Had a muffin from the dining halls lately? Chances are Cat Lamb ’13 made it. The enthusiastic sophomore, who said she “begged and pleaded” her way in to the Dining Services Bakeshop, gets up before dawn twice a week to create treats bound to satisfy any sweet tooth.
“I’ve kind of become the muffin girl,” Lamb said. She doesn’t seem to mind. Lamb, who started baking at the precocious age of four, has always loved the activity. To get to do it as a job on campus is the proverbial icing on the cake. “It’s my dream, baking and getting paid for it,” she said.
Though her parents nudged her away from culinary school, Lamb has found other ways to further her passion here at the College. Last spring Lamb and two friends started a company called Cakes on Demand. “Since we started late in the year, we only got one job, catering Stressbusters, which was really stressful, actually,” Lamb said.
Baking as a career is clearly no piece of cake. Cadence Hardenbergh ’11, another student baker, loves to bake and design cakes, but she says that she wouldn’t want to do it for a living. “This is something right now I actually love doing,” Hardenbergh said. “I do it when I want to. I think if it was my job, I would lose some of that.”
At least, that’s the plan for now. Hardenbergh, who describes herself as “one of the save-the-world types,” hasn’t ruled out a post-college career in cupcakes. For now, though, her cakes are just a fun outlet.
“I don’t really claim to be a real baker. I use store-bought frosting,” Hardenbergh said. “For me it’s just kind of relaxing because I really have to be focused – I’m not thinking about anything else.” Through trial and error, Hardenbergh has progressed over the years from basic, monochrome-frosted cakes to buttercream sculptures that seem to defy gravity, like a wave-shaped cake for a surfer friend.
The appeal of baking’s experimental aspects seems to be a common theme for Eph bakers, too. Nancy Dong ’11, who had never really baked before this past summer, dived into cake-decorating after watching a marathon of Cake Boss. She mainly decorates with fondant, the sugary dough-like cover often draped over wedding cakes.
“The first cake I made was for my friend’s birthday, and it did not work,” Dong said. Nevertheless, she plowed ahead and has made major strides even in just a few months. Talking about her latest creation, a zebra-print cake for a friend, she said, “That was something I could present to someone without them thinking immediately that it was made by an amateur.”

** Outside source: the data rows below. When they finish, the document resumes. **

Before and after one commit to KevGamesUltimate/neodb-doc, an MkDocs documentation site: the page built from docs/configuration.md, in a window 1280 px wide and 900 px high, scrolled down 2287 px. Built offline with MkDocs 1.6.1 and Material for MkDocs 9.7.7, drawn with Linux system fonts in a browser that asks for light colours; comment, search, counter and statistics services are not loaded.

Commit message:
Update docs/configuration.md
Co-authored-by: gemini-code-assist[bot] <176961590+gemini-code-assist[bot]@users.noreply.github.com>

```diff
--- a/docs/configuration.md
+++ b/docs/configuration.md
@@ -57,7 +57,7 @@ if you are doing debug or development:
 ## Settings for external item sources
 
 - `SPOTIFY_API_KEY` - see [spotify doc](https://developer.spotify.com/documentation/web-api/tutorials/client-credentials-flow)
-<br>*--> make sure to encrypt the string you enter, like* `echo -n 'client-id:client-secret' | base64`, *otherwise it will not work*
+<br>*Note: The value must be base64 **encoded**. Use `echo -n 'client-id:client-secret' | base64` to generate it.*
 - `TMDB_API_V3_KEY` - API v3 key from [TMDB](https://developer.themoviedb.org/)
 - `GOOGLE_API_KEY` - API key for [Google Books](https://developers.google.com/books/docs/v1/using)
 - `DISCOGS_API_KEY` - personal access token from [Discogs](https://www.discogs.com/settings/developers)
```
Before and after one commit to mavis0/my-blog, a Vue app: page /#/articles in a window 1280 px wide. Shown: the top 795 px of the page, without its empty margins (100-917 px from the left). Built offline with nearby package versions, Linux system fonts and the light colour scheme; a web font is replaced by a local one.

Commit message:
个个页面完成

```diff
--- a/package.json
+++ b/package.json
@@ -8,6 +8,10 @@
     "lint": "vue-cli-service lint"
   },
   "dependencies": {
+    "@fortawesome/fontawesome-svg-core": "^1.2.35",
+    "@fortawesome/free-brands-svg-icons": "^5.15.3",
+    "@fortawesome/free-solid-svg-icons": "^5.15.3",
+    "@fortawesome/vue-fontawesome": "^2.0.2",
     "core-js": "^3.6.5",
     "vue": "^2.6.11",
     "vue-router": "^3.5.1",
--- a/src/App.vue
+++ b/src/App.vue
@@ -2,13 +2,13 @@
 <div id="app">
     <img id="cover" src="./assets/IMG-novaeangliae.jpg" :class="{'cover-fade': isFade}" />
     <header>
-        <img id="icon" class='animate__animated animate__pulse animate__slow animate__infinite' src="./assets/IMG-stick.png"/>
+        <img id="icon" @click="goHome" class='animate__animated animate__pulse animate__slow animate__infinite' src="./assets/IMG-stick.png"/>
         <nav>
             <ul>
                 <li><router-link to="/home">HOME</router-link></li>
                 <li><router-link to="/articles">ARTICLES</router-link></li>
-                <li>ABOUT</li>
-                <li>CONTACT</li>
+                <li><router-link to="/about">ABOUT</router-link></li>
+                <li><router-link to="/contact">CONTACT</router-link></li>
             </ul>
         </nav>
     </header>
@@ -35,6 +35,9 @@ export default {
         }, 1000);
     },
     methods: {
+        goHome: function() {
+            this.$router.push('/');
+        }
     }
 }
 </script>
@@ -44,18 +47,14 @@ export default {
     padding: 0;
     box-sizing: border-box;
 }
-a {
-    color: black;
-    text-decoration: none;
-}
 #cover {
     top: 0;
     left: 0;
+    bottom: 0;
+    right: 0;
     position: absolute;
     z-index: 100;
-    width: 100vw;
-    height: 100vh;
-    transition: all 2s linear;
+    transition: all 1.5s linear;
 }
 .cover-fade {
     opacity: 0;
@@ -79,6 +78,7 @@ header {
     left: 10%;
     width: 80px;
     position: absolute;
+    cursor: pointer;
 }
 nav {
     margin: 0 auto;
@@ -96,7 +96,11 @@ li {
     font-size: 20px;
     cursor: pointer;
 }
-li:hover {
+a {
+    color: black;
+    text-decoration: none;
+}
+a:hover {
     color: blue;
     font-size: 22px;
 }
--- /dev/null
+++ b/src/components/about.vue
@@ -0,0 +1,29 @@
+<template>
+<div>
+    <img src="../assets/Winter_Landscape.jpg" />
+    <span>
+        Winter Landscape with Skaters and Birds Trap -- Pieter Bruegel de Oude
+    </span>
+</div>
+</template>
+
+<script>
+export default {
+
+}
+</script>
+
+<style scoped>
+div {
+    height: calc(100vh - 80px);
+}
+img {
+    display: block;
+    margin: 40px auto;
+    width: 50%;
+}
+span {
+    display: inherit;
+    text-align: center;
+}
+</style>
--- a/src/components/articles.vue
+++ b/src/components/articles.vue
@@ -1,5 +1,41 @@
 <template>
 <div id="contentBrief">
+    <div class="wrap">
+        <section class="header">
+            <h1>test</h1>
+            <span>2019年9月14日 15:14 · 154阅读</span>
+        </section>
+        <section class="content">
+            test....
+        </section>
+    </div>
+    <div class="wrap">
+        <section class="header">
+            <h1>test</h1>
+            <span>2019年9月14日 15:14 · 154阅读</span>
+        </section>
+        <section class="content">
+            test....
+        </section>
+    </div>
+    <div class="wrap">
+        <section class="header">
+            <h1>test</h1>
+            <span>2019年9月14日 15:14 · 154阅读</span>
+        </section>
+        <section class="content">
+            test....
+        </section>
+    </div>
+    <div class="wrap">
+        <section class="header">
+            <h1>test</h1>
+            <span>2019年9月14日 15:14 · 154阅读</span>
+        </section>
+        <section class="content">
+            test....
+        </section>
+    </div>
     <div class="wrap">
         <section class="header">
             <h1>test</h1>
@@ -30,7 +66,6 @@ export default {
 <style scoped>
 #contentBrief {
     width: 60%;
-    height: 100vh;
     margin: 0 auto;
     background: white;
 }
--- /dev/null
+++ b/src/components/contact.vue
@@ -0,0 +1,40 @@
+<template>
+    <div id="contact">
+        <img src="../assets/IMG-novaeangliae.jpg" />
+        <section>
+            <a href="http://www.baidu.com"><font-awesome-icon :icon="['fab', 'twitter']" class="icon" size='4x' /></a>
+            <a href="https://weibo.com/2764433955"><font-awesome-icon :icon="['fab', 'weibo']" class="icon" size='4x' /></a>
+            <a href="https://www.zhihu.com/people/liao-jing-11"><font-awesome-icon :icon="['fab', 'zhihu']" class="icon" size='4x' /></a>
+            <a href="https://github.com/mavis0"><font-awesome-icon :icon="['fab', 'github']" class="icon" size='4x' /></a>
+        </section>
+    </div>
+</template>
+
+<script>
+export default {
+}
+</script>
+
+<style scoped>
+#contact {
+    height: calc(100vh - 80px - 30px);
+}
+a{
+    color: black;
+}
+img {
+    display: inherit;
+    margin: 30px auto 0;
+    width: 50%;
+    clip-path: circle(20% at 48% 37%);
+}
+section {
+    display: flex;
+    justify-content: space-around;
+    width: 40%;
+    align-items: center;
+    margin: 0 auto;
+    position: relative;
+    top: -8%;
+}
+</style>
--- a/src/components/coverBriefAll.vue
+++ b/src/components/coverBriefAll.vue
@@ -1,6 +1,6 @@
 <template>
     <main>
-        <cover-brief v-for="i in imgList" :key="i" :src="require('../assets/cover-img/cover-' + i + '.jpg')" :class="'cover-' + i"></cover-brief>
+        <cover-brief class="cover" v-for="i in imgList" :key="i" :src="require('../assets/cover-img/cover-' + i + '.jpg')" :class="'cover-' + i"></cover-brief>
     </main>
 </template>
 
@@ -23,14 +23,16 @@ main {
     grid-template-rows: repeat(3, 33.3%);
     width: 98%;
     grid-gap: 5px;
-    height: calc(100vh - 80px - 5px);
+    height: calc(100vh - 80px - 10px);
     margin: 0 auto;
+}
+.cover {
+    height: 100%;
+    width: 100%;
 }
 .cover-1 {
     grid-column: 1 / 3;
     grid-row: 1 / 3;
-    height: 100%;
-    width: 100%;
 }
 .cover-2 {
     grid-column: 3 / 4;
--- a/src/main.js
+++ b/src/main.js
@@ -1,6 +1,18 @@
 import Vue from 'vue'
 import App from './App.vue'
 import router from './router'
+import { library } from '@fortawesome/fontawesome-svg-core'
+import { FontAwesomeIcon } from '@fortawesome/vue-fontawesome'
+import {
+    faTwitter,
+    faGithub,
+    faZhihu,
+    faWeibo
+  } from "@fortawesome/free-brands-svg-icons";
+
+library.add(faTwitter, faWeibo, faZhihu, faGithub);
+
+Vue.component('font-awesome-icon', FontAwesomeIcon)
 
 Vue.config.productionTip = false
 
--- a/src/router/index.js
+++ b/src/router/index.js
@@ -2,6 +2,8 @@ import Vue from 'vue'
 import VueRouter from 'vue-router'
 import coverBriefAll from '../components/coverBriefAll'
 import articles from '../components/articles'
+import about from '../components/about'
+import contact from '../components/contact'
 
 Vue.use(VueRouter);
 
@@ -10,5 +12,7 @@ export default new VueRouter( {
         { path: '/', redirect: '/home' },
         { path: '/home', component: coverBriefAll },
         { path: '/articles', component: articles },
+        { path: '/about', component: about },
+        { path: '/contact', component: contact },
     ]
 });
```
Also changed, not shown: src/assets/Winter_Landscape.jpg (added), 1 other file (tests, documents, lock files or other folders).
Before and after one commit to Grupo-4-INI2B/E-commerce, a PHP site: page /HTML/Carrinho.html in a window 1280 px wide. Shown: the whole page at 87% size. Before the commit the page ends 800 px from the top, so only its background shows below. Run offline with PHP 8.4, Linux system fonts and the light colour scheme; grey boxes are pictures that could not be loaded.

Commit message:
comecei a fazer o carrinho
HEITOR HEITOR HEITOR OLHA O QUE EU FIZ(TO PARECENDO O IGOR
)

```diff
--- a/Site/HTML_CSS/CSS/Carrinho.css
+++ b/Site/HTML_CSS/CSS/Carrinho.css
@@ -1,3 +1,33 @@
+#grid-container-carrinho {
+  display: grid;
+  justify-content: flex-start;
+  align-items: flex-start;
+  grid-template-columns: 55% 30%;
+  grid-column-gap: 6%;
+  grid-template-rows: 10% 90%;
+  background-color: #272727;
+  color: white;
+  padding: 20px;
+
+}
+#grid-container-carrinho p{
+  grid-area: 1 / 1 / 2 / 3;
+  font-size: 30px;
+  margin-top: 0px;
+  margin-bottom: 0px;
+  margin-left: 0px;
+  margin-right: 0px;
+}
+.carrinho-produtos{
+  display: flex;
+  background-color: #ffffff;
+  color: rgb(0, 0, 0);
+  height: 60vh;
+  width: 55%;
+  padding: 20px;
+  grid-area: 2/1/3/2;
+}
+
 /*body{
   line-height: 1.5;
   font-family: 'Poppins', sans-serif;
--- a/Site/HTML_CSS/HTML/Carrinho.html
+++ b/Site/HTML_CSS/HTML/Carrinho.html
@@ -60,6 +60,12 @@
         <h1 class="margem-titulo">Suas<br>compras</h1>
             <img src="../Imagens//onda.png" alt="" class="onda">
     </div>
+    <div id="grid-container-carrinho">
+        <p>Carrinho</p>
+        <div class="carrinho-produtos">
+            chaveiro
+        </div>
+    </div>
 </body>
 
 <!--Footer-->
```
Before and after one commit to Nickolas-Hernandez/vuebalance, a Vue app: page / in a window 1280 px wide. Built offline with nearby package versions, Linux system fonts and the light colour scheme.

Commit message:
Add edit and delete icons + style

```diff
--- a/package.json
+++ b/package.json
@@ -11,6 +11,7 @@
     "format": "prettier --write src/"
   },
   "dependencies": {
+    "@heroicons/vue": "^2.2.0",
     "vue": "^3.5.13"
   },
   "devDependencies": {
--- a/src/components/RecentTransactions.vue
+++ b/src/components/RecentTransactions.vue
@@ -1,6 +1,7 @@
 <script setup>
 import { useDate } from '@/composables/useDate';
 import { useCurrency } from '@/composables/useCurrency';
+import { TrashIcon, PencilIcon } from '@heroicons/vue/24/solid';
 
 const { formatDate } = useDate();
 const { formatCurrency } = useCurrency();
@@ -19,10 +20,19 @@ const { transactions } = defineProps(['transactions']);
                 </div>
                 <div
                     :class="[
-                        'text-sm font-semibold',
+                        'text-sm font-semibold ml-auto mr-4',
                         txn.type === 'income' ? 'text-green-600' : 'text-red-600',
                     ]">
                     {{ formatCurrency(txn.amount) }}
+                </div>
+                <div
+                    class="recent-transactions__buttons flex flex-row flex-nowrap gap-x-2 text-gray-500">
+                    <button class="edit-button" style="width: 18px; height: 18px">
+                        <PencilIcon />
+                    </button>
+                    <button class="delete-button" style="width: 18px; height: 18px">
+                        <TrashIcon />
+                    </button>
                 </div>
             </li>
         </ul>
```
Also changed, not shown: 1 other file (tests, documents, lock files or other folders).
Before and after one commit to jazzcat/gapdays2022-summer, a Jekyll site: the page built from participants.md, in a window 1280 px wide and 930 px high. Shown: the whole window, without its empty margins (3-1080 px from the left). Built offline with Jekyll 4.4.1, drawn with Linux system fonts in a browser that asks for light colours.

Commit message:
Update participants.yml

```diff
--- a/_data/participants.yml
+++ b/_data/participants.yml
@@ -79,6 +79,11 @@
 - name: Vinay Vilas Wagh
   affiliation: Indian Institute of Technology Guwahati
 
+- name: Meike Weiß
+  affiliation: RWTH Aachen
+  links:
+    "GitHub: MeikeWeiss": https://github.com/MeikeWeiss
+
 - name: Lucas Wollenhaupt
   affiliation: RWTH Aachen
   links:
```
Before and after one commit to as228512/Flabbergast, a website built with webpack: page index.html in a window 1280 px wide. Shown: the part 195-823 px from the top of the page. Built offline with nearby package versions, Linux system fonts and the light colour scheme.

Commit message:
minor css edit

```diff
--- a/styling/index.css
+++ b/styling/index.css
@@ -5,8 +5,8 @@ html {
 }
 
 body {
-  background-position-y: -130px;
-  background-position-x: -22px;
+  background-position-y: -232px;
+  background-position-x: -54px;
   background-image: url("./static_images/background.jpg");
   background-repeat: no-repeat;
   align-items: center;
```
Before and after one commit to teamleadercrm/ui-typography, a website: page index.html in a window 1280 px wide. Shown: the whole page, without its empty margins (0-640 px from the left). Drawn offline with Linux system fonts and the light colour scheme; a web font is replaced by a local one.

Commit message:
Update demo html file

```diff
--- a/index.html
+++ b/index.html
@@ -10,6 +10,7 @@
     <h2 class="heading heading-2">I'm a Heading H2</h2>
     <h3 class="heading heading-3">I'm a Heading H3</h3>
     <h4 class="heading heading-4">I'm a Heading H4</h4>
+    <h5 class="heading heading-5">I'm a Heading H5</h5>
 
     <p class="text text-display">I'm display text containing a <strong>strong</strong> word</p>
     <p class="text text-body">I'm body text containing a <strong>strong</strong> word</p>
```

A willingness to take risks and try something new seems to be an important quality for bakers, especially when it so often can – and does – go wrong.
Elise Baker ’13, whose baking career dates to the day her parents came home to find their six-year-old making lemon bars, knows this firsthand. One afternoon, she and her sister tried to make brownies from scratch for the first time to send to their older sister who was away at college.
“I followed the recipe, I think,” Baker said. “But when we cooked the brownies they never solidified. It was too solid to go in the garbage disposal but too liquid to go in the garbage, so I put it in a jar.”
Lamb had similar experiences with childhood cooking exploits. “I would get really ambitious sometimes and try to make chocolate sculptures [like Chef Jacques Torres],” she said. “But they never work out the same when you’re eight and sitting in your kitchen and you don’t have any skills.”
Her adventurousness is even more impressive considering that her family doesn’t have much of a focus on cuisine. “My dad doesn’t cook. He claims to make lasagna, but we’ve never seen it. My mom’s not a bad cook, she just has like, six recipes she makes that are good, but she doesn’t explore,” Lamb said. Hardenbergh and Dong likewise claim that their parents don’t bake at all.
“I really have no good explanation for this,” Hardenbergh said, laughing.
There is still something to be said for the strong thread of tradition that is so often a part of cooking and baking, however. Baker, whose entire family is often involved in the process of putting a meal on the table, says that her favorite recipe is her grandmother’s bread, a 12-hour masterpiece that brings her family’s Croatian heritage to the table.
Tradition is an important part of baking here at the College, too. One day, when Lamb was helping making the famous knock-you-nakeds, she ventured to suggest an addition to the recipe.
“I was like, do you think we could do this instead?” Lamb said, laughing as she recalled the baker’s reaction. “He was like, ‘Well, I don’t know, I’ve been making these for 30 years, what do you think?’”
Needless to say, the traditional recipe of the College’s favorite dessert was kept intact.